Lynch’s visual art is typically discussed in two ways: as a valuable skeleton key to his better-known work (hence the oft-repeated notion that he makes “painter’s films”) or as little more than a hobby, the latter in an attempt to assert that he chose the right vocation. “The Unified Field” does its part to counter the second tendency by complicating the first truism. The earliest works here—drawings and paintings of interspecies creatures and man-machine hybrids from the mid-1960s—contain the first glimpses of Lynch as a figurative artist for whom the body is both a site for transformation and a zone of alienation. Most depict biomorphic fantasies in which deformity and prosthesis are emphasized, with internal organs visible and biology rendered as machinery, a system of orifices and tubes.

Throughout the show, there are points of contact—both correlations and contradictions—with Lynch’s biography and filmography. The mutant genus spawned in Eraserhead’s traumatic birth appears several times; a whole clan of its members can be seen in Family, 1974, a pencil drawing of a living-room scene that foreshadows the rabbit sitcom in Inland Empire. Around the time Lynch discovered TM in the ’70s, spiritual motifs emerged, for example in Crucifixion, 1973, an ornate ballpoint rendering, and in symmetrical geometric compositions with Renaissance arches, rainbow spectrums, golden beams, and titles such as Infusing the Being and Third Ray (both watercolors from 1974).

But the Lynchian ideal of art as immersion in and pipeline to the unconscious produces notably different effects in his moving-image work and in his studio art; the latter even at its most haunting leaves less to the imagination. If Lynch’s richest narrative films, especially from Blue Velvet (1986) on, have confounded the categories of irony and sincerity, twisting them into strange new affective registers, his paintings of the last two decades aspire simply to the willful naïveté of art brut. Encrusted with rough, heavy impasto, many of these large canvases—which Lynch in some cases painted with his bare hands—depict a violent action (often pyromaniacal or sexual) against a field of primordial muck, from which stray objects (a chicken foot, an undulating curtain) occasionally protrude. Lynch’s mistrust of words means that his films often resist the expository function and realist tenor of dialogue, relying instead on intricate sound design to evoke what lies beyond language. In his paintings, and especially in the recent black-and-white lithographs, there is a perverse preponderance of text: a compulsion to name, label, and caption that, in heightening their absurdity, strips words of their power.

It’s only fitting that the highlight of “The Unified Field” is the restaging of a work that reflects Lynch’s dawning awareness of medium-specificity: the installation Six Men Getting Sick, 1967. Made in direct response to his moving-painting moment of truth, this piece was an attempt to bring the canvas to life by combining it with a film projection.

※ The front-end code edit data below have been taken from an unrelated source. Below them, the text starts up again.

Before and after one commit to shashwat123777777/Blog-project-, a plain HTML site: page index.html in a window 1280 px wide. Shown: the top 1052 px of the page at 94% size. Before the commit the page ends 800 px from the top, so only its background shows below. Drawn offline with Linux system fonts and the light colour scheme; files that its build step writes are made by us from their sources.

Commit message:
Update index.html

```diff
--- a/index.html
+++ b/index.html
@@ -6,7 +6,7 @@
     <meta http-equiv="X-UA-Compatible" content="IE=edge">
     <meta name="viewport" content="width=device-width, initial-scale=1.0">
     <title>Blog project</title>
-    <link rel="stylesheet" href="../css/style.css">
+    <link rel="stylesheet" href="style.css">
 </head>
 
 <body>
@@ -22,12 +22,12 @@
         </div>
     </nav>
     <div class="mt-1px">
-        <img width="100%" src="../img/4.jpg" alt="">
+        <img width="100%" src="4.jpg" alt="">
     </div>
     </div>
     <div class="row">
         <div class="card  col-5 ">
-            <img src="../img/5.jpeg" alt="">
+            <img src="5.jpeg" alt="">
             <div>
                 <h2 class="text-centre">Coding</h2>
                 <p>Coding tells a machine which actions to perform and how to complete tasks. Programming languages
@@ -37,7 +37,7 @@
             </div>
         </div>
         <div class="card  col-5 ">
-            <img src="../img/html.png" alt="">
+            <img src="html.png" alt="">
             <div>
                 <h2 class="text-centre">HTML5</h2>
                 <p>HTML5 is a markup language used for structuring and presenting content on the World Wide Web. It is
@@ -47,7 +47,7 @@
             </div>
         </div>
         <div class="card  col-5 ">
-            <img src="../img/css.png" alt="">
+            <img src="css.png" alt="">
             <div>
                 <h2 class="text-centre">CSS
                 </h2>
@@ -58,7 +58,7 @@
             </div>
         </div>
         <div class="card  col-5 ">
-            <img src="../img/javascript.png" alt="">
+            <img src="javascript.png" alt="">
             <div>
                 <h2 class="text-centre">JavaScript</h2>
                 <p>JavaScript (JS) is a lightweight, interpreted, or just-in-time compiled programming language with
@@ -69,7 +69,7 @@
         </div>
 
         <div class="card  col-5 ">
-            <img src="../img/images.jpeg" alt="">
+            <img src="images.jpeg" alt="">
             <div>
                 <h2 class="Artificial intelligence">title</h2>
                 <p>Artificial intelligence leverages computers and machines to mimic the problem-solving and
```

In keeping with his undisguised reverence for Francis Bacon, the first action that Lynch depicted on celluloid is a spasm. Accompanied by a blaring siren and projected onto a screen with three sculpted heads in its top-left corner, this minute-long stop-motion animated loop depicts a row of figures in agony, their digestive tracts overflowing in a collective retch that floods the image with vomit in the form of streaked white paint. But their upheaval brings no relief; the cycle starts again immediately. Lynch would strive for precisely this no-exit effect in the passages of suspended trancelike intensity that periodically take over his movies. The punch line here, as in so many of his films, is that the ending is also a beginning.

Dennis Lim is director of programming at the Film Society of Lincoln Center in New York.

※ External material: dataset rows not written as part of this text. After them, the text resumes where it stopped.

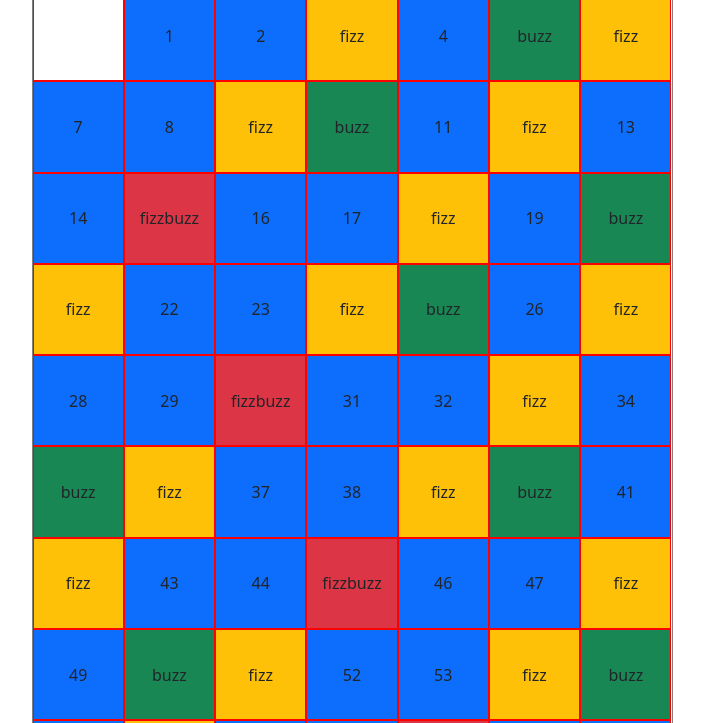
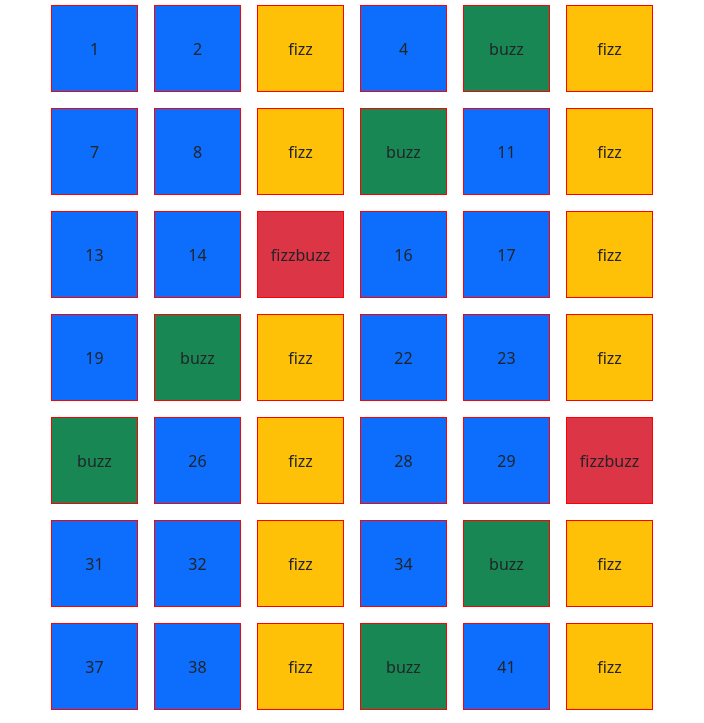
Before and after one commit to DarioEsposito89/js-fizzbuzz, a plain HTML site: page index.html in a window 1280 px wide. Shown: the part 67-790 px from the top of the page, without its empty margins (288-992 px from the left). Drawn offline with nearby package versions, Linux system fonts and the light colour scheme.

Commit message:
corretto html

```diff
--- a/css/style.css
+++ b/css/style.css
@@ -1,6 +1,5 @@
 .chess-container {
     aspect-ratio: 1/1;
-    border: 1px solid gray;
     display: flex;
     flex-wrap: wrap;
     align-items: start;
--- a/index.html
+++ b/index.html
@@ -12,8 +12,7 @@
         <h1 class="text-center">FizzBuzzDOM</h1>
         <div class="row justify-content-center">
             <div class="col-lg-7">
-                <div class="chess-container">
-                    <div class="chess-square"></div>
+                <div class="chess-container d-flex gap-3 justify-content-center p-3">
                 </div>
             </div>
 
--- a/js/main.js
+++ b/js/main.js
@@ -1,5 +1,5 @@
 // CICLO FOR CON CONDIZIONI CONSOLE
-for (let i = 1; i < 101; i++) {
+for (let i = 1; i <= 101; i++) {
     if (i % 15 == 0) console.log("fizzbuzz");
     else if (i % 3 == 0) console.log("fizz");
     else if (i % 5 == 0) console.log("buzz");
@@ -8,7 +8,7 @@ for (let i = 1; i < 101; i++) {
 
 // DICHIARAZIONE VARIABILI
 const chessContainer = document.querySelector(".chess-container");
-const totalCells = 10*10;
+const totalCells = 10*25;
 
 // CICLO FOR PER SCACCHIERA
 for (let i = 1; i < totalCells; i++){
@@ -21,6 +21,8 @@ for (let i = 1; i < totalCells; i++){
     singleCell.classList.add("d-flex", "justify-content-center", "align-items-center", "bg-primary");
     singleCell.innerHTML = i.toString();
 
+    chessContainer.append(singleCell);
+
     // CONDIZIONI
     if (i % 15 == 0) {
         singleCell.classList.add("bg-danger")
@@ -32,6 +34,7 @@ for (let i = 1; i < totalCells; i++){
         singleCell.classList.add("bg-success")
         singleCell.innerHTML = ("buzz")
     }
-    chessContainer.append(singleCell);
+
+
 
 }
```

“The Unified Field” is on view at the Pennsylvania Academy of the Fine Arts, Philadelphia, through Jan. 11.